* **PROMPT**: Return all lines of the listing below that carry the word "dataset".

* **DATA FOR THIS TASK**:

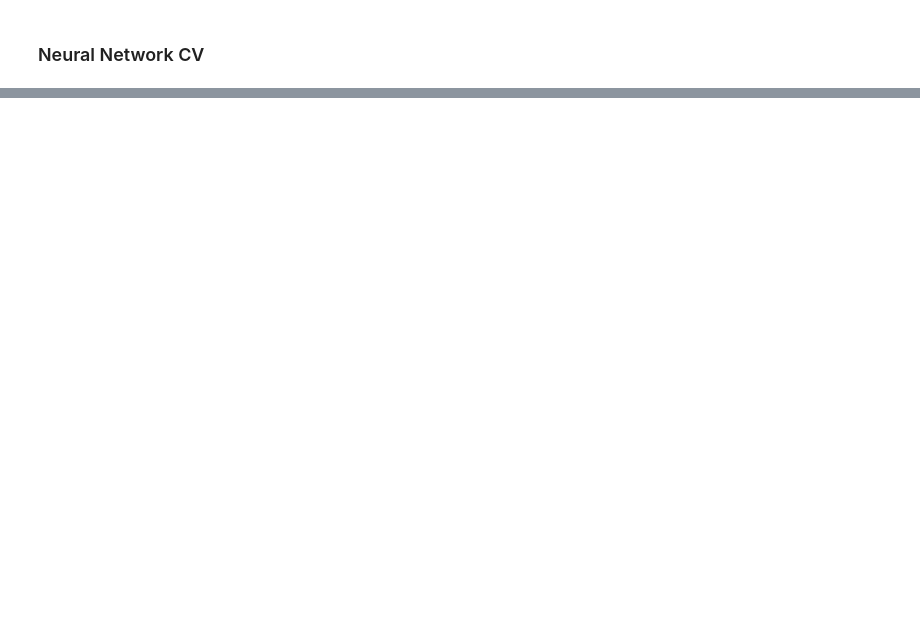
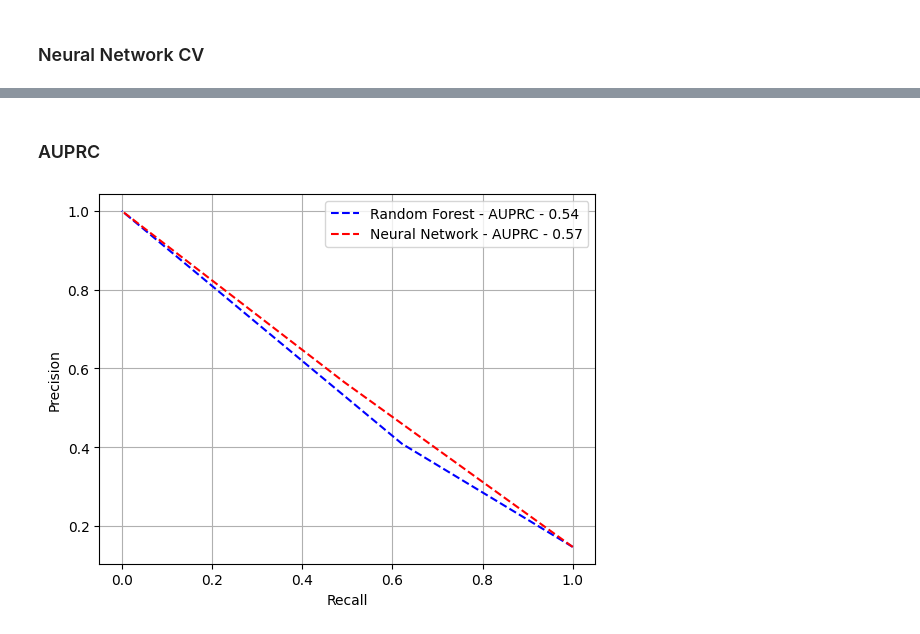
Before and after one commit to Tryd3x/csp571-project, a Jupyter notebook: notebooks/Cross_Validation.ipynb, the cells around one changed output, grey strips where cells are left out. Cells and saved outputs as stored; diff of their text form; code cells hidden in the pictures; blank space fills up the shorter version.

```diff
--- a/notebooks/Cross_Validation.ipynb
+++ b/notebooks/Cross_Validation.ipynb
@@ -74,5 +107,31 @@ Accuracy_mean 0.8541186853520185
 # %% [markdown]
 ### Neural Network CV
+# %%
+def nn_auc(model, X_test, y_test):
+    """
+    Calculate precision, recall, and AUC for a given neural network model and test dataset.
+
+    Parameters:
+        model: Trained model with a predict method.
+        X_test: Features of the test dataset.
+        y_test: True labels of the test dataset.
+
+    Returns:
+        precision: Precision values.
+        recall: Recall values.
+        auc_score: Area under the Precision-Recall curve.
+    """
+    # Get predictions
+    y_pred = model.predict(X_test)
+
+    # In case of multi-class classification, take the class with highest probability
+    y_pred_class = np.argmax(y_pred, axis=1)
+
+    # Calculate precision, recall, and AUC
+    precision, recall, _ = precision_recall_curve(y_test, y_pred_class)
+    auc_score = auc(recall, precision)
+
+    return precision, recall, auc_score
 # %%
 nn_path = Path('../model-reports/neural_network_model.keras')
 nn_classifier = load_model(nn_path)
@@ -106,0 +166,6 @@ Accuracy_mean 0.8971127558845103
+# %%
+# Call the function
+precision_nn, recall_nn, area_nn = nn_auc(nn_classifier, X_test, y_test)
+
+# Print results
+print("AUC:", area_nn)
@@ -106,0 +175,13 @@ Accuracy_mean 0.8971127558845103
+# %% [markdown]
+### AUPRC
+# %%
+plt.plot(recall_rf, precision_rf, linestyle="--", color='b', label='Random Forest - AUPRC - ' + str(area_rf.round(2)))
+plt.plot(recall_nn, precision_nn, linestyle="--", color='r', label='Neural Network - AUPRC - ' + str(area_nn.round(2)))
+
+plt.xlabel('Recall')
+plt.ylabel('Precision')
+plt.grid(True)
+plt.legend()
+plt.show()
+# %% [output]
+[figure, added]
```
Also changed, not shown: parts of 5 cells of this notebook.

* **TASK RESPONSE**:
+    Calculate precision, recall, and AUC for a given neural network model and test dataset.
+        X_test: Features of the test dataset.
+        y_test: True labels of the test dataset.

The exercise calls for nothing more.